[8] Apparently, the arbitration panels are comprised of other realtors who are association members, not attorneys.

[9] I note, however, that, unlike the agreement in the present case, other realtor arbitration agreements expressly have acknowledged the arbitral authority's discretion to decline to exercise jurisdiction over an otherwise mandatory subject of arbitration, as well as the effect of such a decision. See, e.g., Berke v. Tri Realtors, 208 Cal.App.3d 463, 468, 257 Cal.Rptr. 738 (1989) (Citing provisions of the arbitration manual providing that "every [a]ctive member binds himself [or herself] and agrees to submit to arbitration by the [b]oard's facilities all disputes with any other [a]ctive member, if either party to the dispute should so request and if the [b]oard is willing to arbitrate the matter" and further providing: "If either the [c]hairperson of the [p]rofessional [s]tandards [p]anel, in conjunction with the [s]ecretary, or the [a]rbitration [p]anel selected in the manner hereinafter provided determine that because of the magnitude of the amount involved or the legal complexity of the controversy the dispute should not be arbitrated, they shall so report to the [b]oard of [d]irectors and if the [b]oard of [d]irectors concurs, the arbitration shall terminate and the parties shall be relieved of their obligation to arbitrate the controversy. In this event, any deposit made by the parties shall be returned to the parties." [Emphasis altered.]); see also Jorgensen Realty, Inc. v. Box, 701 P.2d 1256, 1257 (Colo.App.1985) (noting that arbitration manual gave Colorado Association of Realtors authority to determine whether it would accept dispute and reciting fact that chairman of professional standards committee of Colorado Association of Realtors had informed party requesting arbitration that grievance committee had not accepted dispute for arbitration and that "plaintiff was free to pursue other remedies").

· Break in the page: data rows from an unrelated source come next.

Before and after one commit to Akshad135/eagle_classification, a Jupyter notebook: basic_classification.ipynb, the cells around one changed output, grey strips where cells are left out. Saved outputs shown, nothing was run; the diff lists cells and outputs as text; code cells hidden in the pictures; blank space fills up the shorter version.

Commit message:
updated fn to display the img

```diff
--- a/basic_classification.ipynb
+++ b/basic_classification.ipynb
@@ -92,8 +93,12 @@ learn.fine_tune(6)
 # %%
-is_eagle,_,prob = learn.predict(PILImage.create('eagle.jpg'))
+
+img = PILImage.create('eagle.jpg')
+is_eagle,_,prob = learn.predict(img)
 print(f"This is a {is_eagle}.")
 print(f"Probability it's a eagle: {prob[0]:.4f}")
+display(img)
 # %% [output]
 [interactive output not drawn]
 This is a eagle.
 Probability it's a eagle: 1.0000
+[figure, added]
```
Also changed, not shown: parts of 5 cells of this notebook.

[10] I am unclear how our case law concluding that a decision that a matter is arbitrable is not an award advances the majority's reasoning. In each of the cases in which this court concluded that such a decision was not an award, there was another matter pending before an arbitrator as to the merits of the dispute. Therefore, we have treated such decisions as not being an award solely because they are not final; in other words, they are interlocutory decisions. See State v. Connecticut Employees Union Independent, 184 Conn. 578, 579-80, 440 A.2d 229 (1981); Conte v. Norwalk, 173 Conn. 77, 80, 376 A.2d 412 (1977). In the present case, there is no interlocutory, nonfinal decision. I am similarly unclear as to the majority's reliance on case law addressing whether an award is outside the scope of the submission. In such a case, the arbitrator has exceeded his authority; Harty v. Cantor Fitzgerald & Co., 275 Conn. 72, 84, 881 A.2d 139 (2005); whereas the majority's position in the present case, if I understand it correctly, is that the arbitral authority had authority to reach the merits but declined to exercise it beyond the 180 day period.

[11] As I previously have noted herein, a decision that a matter is not arbitrable is an award. Therefore, it cannot be said that the grievance committee's gatekeeping function deprives it of authority to render an award when the grievance committee is charged as part of the function to make that determination.

[12] The plaintiff crossed out the language in the arbitration request referring to the 180 day period and stated in a letter that accompanied the request: "Please note that the court ordered arbitration after the 180 day time limit had passed. This request for arbitration, therefore, has been filed after the 180 day time limit has passed. We have amended the request for arbitration to reflect this fact."

[13] The only evidence submitted to the trial court that bears on this issue is the second supplemental affidavit of Jeffrey P. Arakelian, the president and chief executive officer of the association, who stated therein that "[t]he [g]rievance [c]ommittee has sole responsibility for determining whether or not a matter is subject to arbitration, including, inter alia, whether it has been submitted within the required time frame and whether the issue relates to a real estate transaction and is properly arbitrable." (Emphasis added.)